Berkeley, undaunted by abandoned efforts in San Francisco, is attempting to become the first city in the nation to require retailers to put stickers on cell phone packaging warning people that the devices may emit cancer-causing radiation.
City officials say they have learned from San Francisco's similar attempt in 2010, which ended two years later with a defeat in federal court and the Board of Supervisors ultimately withdrawing the ordinance.
"Cell phones are a risk, and I believe the public has a right to information that's credible, readable and understandable about the device they're using," said Berkeley City Councilman Max Anderson, who's co-sponsoring the ordinance and has a background in public health. "I'm not intimidated by the cell phone industry. The legal department might be, but I'm not."

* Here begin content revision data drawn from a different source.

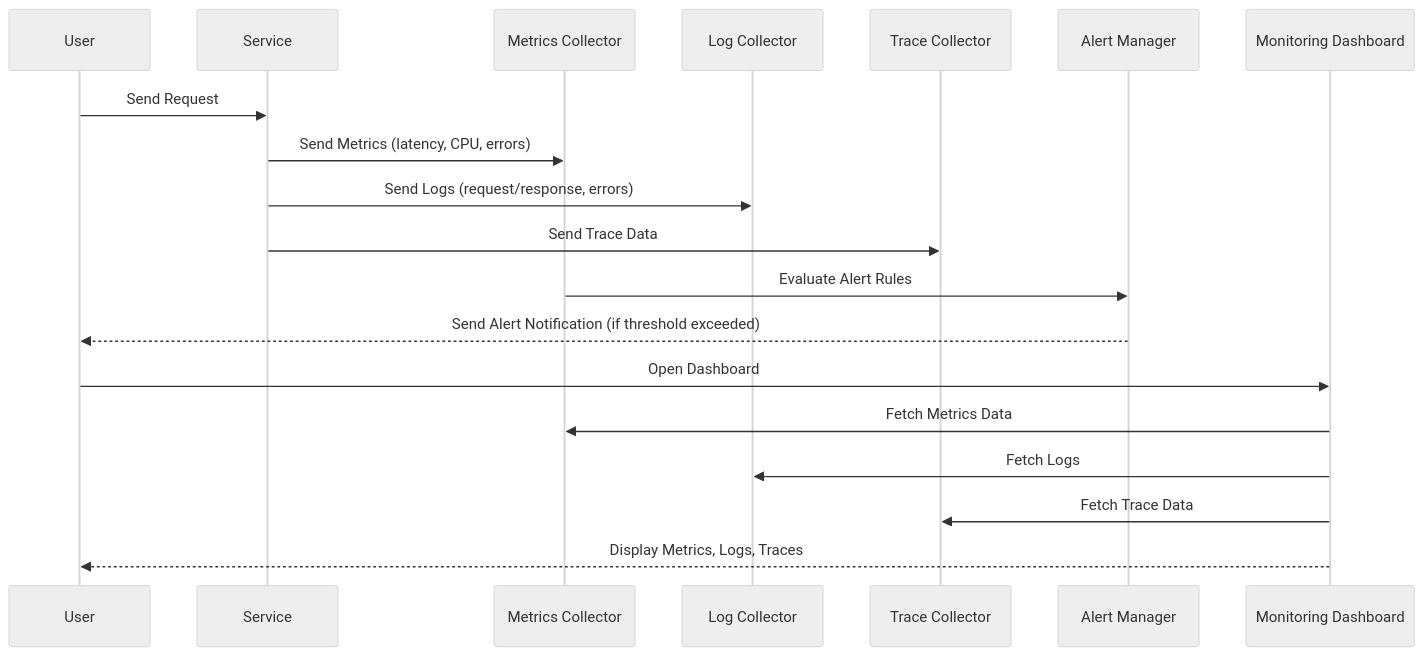
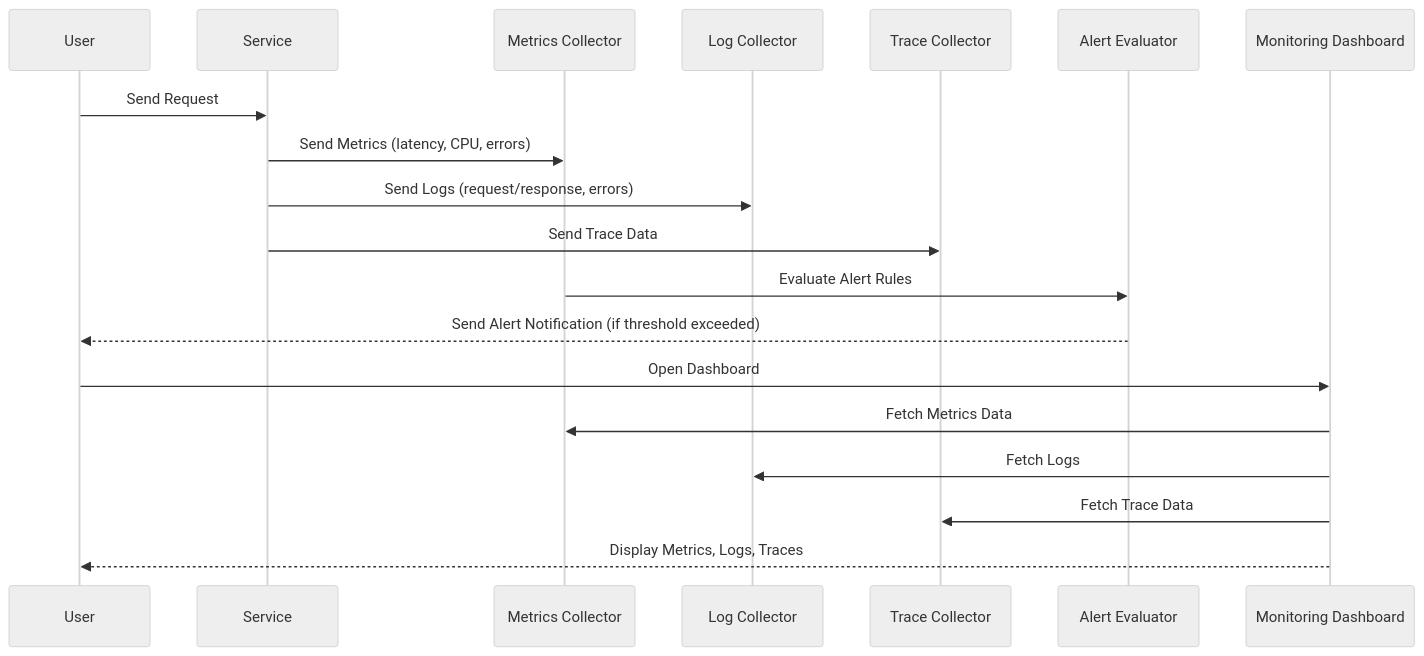
Before and after one commit to QUBITABHAY/Observatory: the diagram in sequenceDiagram.md, drawn with Mermaid (neutral theme). The commit also changed other lines of this file and 9 other files, not shown here.

````diff
--- a/sequenceDiagram.md
+++ b/sequenceDiagram.md
@@ -1,25 +1,25 @@
 ```mermaid
 sequenceDiagram
     participant User
     participant App as Service
     participant Metrics as Metrics Collector
     participant Logs as Log Collector
     participant Tracer as Trace Collector
-    participant Alert as Alert Manager
+    participant Alert as Alert Evaluator
     participant Dashboard as Monitoring Dashboard
 
     User->>App: Send Request
     App->>Metrics: Send Metrics (latency, CPU, errors)
     App->>Logs: Send Logs (request/response, errors)
     App->>Tracer: Send Trace Data
 
     Metrics->>Alert: Evaluate Alert Rules
     Alert-->>User: Send Alert Notification (if threshold exceeded)
 
     User->>Dashboard: Open Dashboard
     Dashboard->>Metrics: Fetch Metrics Data
     Dashboard->>Logs: Fetch Logs
     Dashboard->>Tracer: Fetch Trace Data
     Dashboard-->>User: Display Metrics, Logs, Traces
 
 ```
````
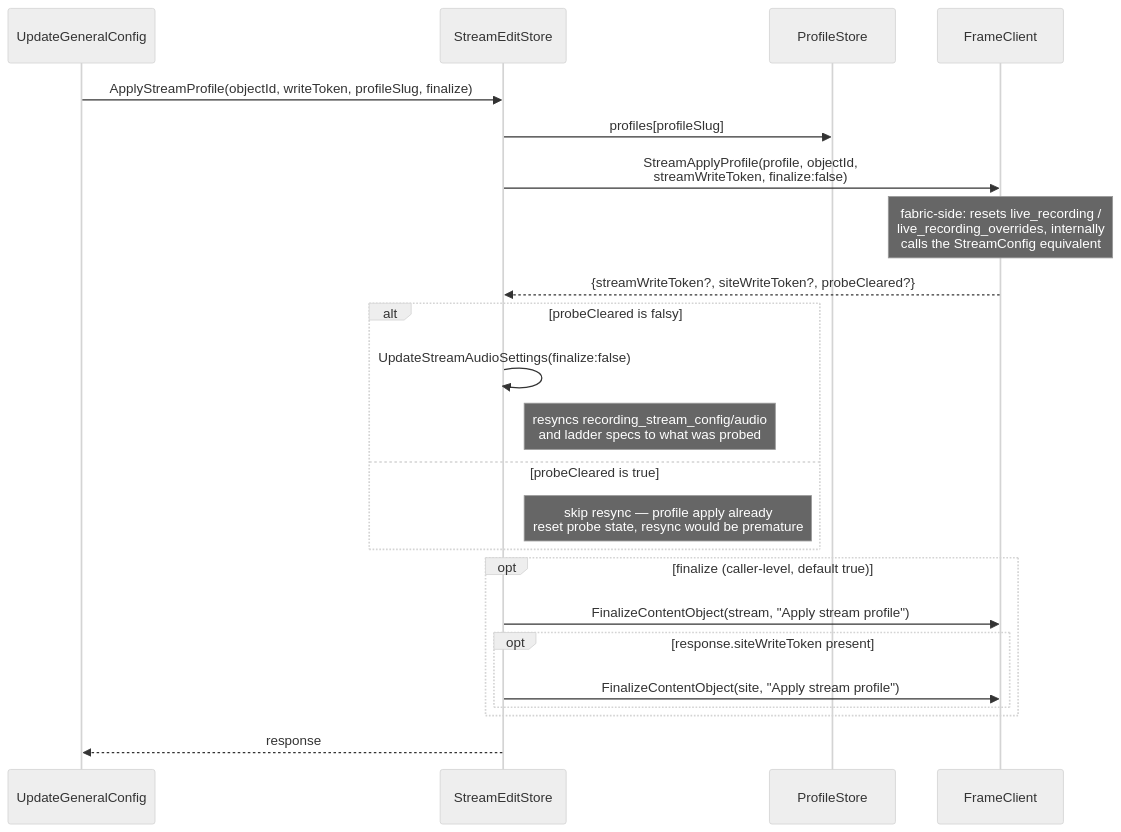
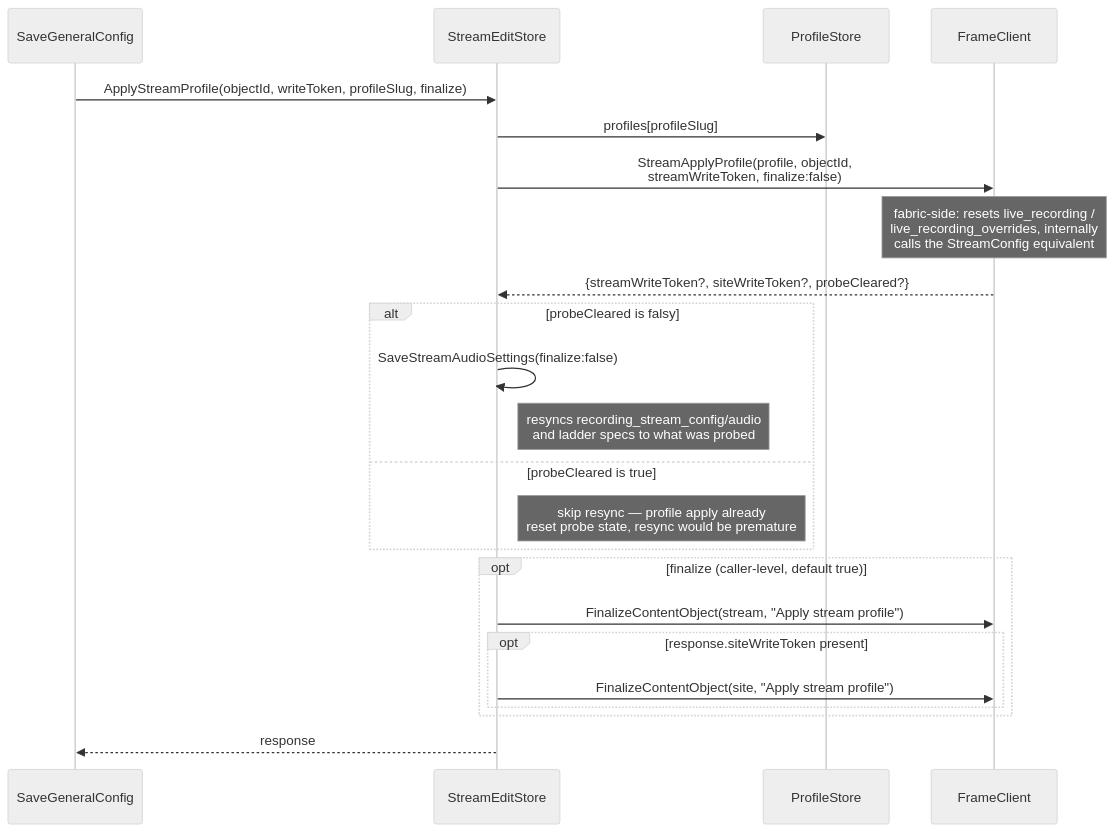
Before and after one commit to eluv-io/elv-live-stream: the first of 2 diagrams in docs/diagrams/profile-apply.md, drawn with Mermaid (neutral theme). The commit also changed other lines of this file and 118 other files, not shown here.

````diff
--- a/docs/diagrams/profile-apply.md
+++ b/docs/diagrams/profile-apply.md
@@ -7,28 +7,28 @@
 ```mermaid
 sequenceDiagram
-    participant Caller as UpdateGeneralConfig
+    participant Caller as SaveGeneralConfig
     participant StreamEditStore
     participant ProfileStore
     participant FrameClient
 
     Caller->>StreamEditStore: ApplyStreamProfile(objectId, writeToken, profileSlug, finalize)
     StreamEditStore->>ProfileStore: profiles[profileSlug]
     StreamEditStore->>FrameClient: StreamApplyProfile(profile, objectId,<br/>streamWriteToken, finalize:false)
     Note over FrameClient: fabric-side: resets live_recording /<br/>live_recording_overrides, internally<br/>calls the StreamConfig equivalent
     FrameClient-->>StreamEditStore: {streamWriteToken?, siteWriteToken?, probeCleared?}
 
     alt probeCleared is falsy
-        StreamEditStore->>StreamEditStore: UpdateStreamAudioSettings(finalize:false)
+        StreamEditStore->>StreamEditStore: SaveStreamAudioSettings(finalize:false)
         Note right of StreamEditStore: resyncs recording_stream_config/audio<br/>and ladder specs to what was probed
     else probeCleared is true
         Note right of StreamEditStore: skip resync — profile apply already<br/>reset probe state, resync would be premature
     end
 
     opt finalize (caller-level, default true)
         StreamEditStore->>FrameClient: FinalizeContentObject(stream, "Apply stream profile")
         opt response.siteWriteToken present
             StreamEditStore->>FrameClient: FinalizeContentObject(site, "Apply stream profile")
         end
     end
     StreamEditStore-->>Caller: response
 ```
````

To avoid the fate met by San Francisco, Berkeley is planning to consult a Harvard University law professor to draft the sticker language so it meets legal First Amendment guidelines. The wireless industry successfully fought off San Francisco's attempt to force warnings in part by arguing that forcing manufacturers to issue warnings they disputed violated their First Amendment rights.
Radiation warning stickers
If the ordinance passes and survives the expected legal assault from the telecommunications industry, Berkeley would be the first city in the United States with such a policy.
The ordinance would require retailers to place stickers on cell phone boxes that warn consumers that radiation from cell phones may cause brain cancer. Berkeley, home to a 35,000-student university, an Apple store and dozens of wireless shops, sees more cell phone transactions than most Bay Area cities.
The cell phone industry was swift to respond to Berkeley's proposal, sending a four-page letter to the City Council on July 3 stating that the proposal violates federal regulations and the matter has already been settled by the courts.
"Any attempt to place labels on cell phones or their packaging contradicts the clear message of federal regulatory agencies that have carefully considered this issue, which is that devices compliant with the federal standards are safe for consumer use," wrote Gerald Keegan, senior director of legislative affairs for CTIA - The Wireless Association, an industry group.
According to the industry, radiation from cell phones falls well below federal safety limits, and no study has found evidence definitively linking cell phone use to cancer.
The National Brain Tumor Society is a little more cautious. While no studies have found a direct link, the possibility "has not been ruled out, either," said spokesman Tom Halkin.
"Without conclusive results, the National Brain Tumor Society cannot say that cell phones cause brain tumors, and can only encourage continued further research into this topic," he said.
One researcher's certainty
Joel Moskowitz, head of UC Berkeley's Center for Family and Community Health, has no such indecision. He's been studying the issue since 2009, and has concluded that cell phones are "one of the top emerging public health risks."
Studies cited by the cell phone industry are outdated, he said. Newer and more complex wireless technology, coupled with people spending increasing amounts of time on their phones, is almost certain to lead to an uptick in brain cancer, he said.
"It's just a matter of time," he said. "The evidence is a lot more compelling than it has been."
Radiation from cell phones penetrates the skin and skull and absorbs into the brain tissue, having an adverse affect on cells, he said. Phone radiation can also affect sperm count among men who carry phones in their pockets, he said.
Consumers should wear headsets, use the speaker feature and otherwise keep phones away from their bodies, he said.
"With cell phones, distance is your friend," he said.
The most vulnerable
Pregnant women and children are particularly vulnerable, he said.
A warning sticker should advise consumers that some studies link cell phones to rare but serious cancers, and they should take precautions, he said.
Berkeley's City Council is scheduled to debate the issue at its Sept. 9 meeting.
Recent shoppers around Berkeley's Apple Store had mixed reactions to the proposal.
Kayla Abruzzese of Emeryville, who serves in the Coast Guard, said a sticker would not deter her from cell phone use.
"My cell phone is like my lifeline," she said.
Kim Ellis, a retiree from Piedmont, doesn't use her phone much but worries about her grandchildren.
"They're so screen savvy," she said. "I'd sure want to know what the health risks are. If nothing else, it gets people talking about it."